Always a pleasure to bird the diverse landscapes around Las Vegas, NM. Starting east of town, out on the short grass prairie, we visited La Liendre Canyon, traveling down a steep escarpment all but hidden until right upon it. This unique habitat with Ponderosa Pine at the rim, juniper and oak scrub mid way down, and boulder strewn cactus lined slopes near the bottom is a composite of several major life zones. Near the rim we called in an Hepatic Tanager, a species approaching the far eastern edge of its range. Juniper Titmouse and Blue Gray Gnatcatcher were also present. A bit lower we found two very territorial Black-chinned Sparrows, another bird at the extreme northeast edge of its range. At our lowest spot, a pair of Scott's Orioles zipped in for close views. As we retraced our steps to Las Vegas, Cassin's Sparrows were doing their flight displays, looking like they could barely stay airborne.

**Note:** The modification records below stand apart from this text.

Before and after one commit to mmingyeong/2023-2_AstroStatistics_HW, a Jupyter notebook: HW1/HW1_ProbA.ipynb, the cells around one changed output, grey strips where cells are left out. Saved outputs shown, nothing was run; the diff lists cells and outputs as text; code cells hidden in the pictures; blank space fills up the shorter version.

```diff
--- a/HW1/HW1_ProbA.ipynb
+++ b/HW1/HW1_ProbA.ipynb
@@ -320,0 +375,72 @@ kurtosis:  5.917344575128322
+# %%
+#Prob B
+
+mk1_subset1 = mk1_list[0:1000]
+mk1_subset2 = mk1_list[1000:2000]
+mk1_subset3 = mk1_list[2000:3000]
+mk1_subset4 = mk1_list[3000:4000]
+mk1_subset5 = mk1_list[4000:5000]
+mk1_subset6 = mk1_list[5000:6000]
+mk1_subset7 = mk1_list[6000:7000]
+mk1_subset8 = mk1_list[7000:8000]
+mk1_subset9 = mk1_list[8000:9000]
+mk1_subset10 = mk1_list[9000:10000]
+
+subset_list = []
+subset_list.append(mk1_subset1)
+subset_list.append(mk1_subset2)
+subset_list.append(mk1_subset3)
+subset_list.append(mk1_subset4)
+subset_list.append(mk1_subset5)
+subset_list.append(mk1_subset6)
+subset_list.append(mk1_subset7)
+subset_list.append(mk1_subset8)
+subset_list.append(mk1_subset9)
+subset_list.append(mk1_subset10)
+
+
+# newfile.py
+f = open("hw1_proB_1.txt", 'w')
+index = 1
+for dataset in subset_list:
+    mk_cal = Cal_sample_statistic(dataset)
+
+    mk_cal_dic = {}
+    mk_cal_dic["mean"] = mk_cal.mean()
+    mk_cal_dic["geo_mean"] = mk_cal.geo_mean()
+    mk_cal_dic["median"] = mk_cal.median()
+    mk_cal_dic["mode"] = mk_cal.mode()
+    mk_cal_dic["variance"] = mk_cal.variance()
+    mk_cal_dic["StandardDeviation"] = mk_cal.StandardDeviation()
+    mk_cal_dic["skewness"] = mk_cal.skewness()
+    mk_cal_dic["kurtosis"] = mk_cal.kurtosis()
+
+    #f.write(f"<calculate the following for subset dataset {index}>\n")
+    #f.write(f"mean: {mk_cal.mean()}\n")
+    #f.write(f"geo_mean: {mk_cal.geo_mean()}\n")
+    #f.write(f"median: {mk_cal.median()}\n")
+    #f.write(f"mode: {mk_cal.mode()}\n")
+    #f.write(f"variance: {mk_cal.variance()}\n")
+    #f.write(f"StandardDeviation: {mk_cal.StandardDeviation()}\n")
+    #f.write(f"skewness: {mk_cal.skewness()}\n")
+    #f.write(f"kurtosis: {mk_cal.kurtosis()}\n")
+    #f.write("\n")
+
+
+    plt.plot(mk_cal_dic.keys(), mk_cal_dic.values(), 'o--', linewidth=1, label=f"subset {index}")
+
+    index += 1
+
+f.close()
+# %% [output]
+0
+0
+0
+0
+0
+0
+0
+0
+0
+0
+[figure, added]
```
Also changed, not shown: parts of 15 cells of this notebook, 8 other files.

On to Ruby Ranch north of town. Bald Eagles have made nesting attempts here (an unusual occurrence for NM) for several summers. We spotted a good size fledgling in the nest so we hope the parents will be successful this summer. Out at the lakes, we viewed several Cattle Egrets, a scarce migrant anywhere in NM, a late Northern Pintail, a late Franklin's Gull as well as a lone Willet. Back in the bosque (woodland) along Sapello Creek we found several Eastern Kingbirds (a breeder here for many years), a lone Red-headed Woodpecke-r, and several nesting Great Blue Herons. We then came upon a group of late migrants that featured a female American Redstart and a rather co-operative male Hooded Warbler-both eastern strays rarely seen in these parts.
Heading back into Las Vegas itself, we birded along the Gallinas River. Willow Flycatchers, likely breeders, were in evidence. A late Lincoln's Sparrow, headed to above 9,000' in the mountains, was skulking nearby. Then, within 50 yards of each other, we viewed male Indigo and Lazuli Buntings, both acting very territorial. Over the last decade, Indigo has been colonizing NM and I have personally seen several obvious hybrids. Oh well, the more songbird color the better I suppose.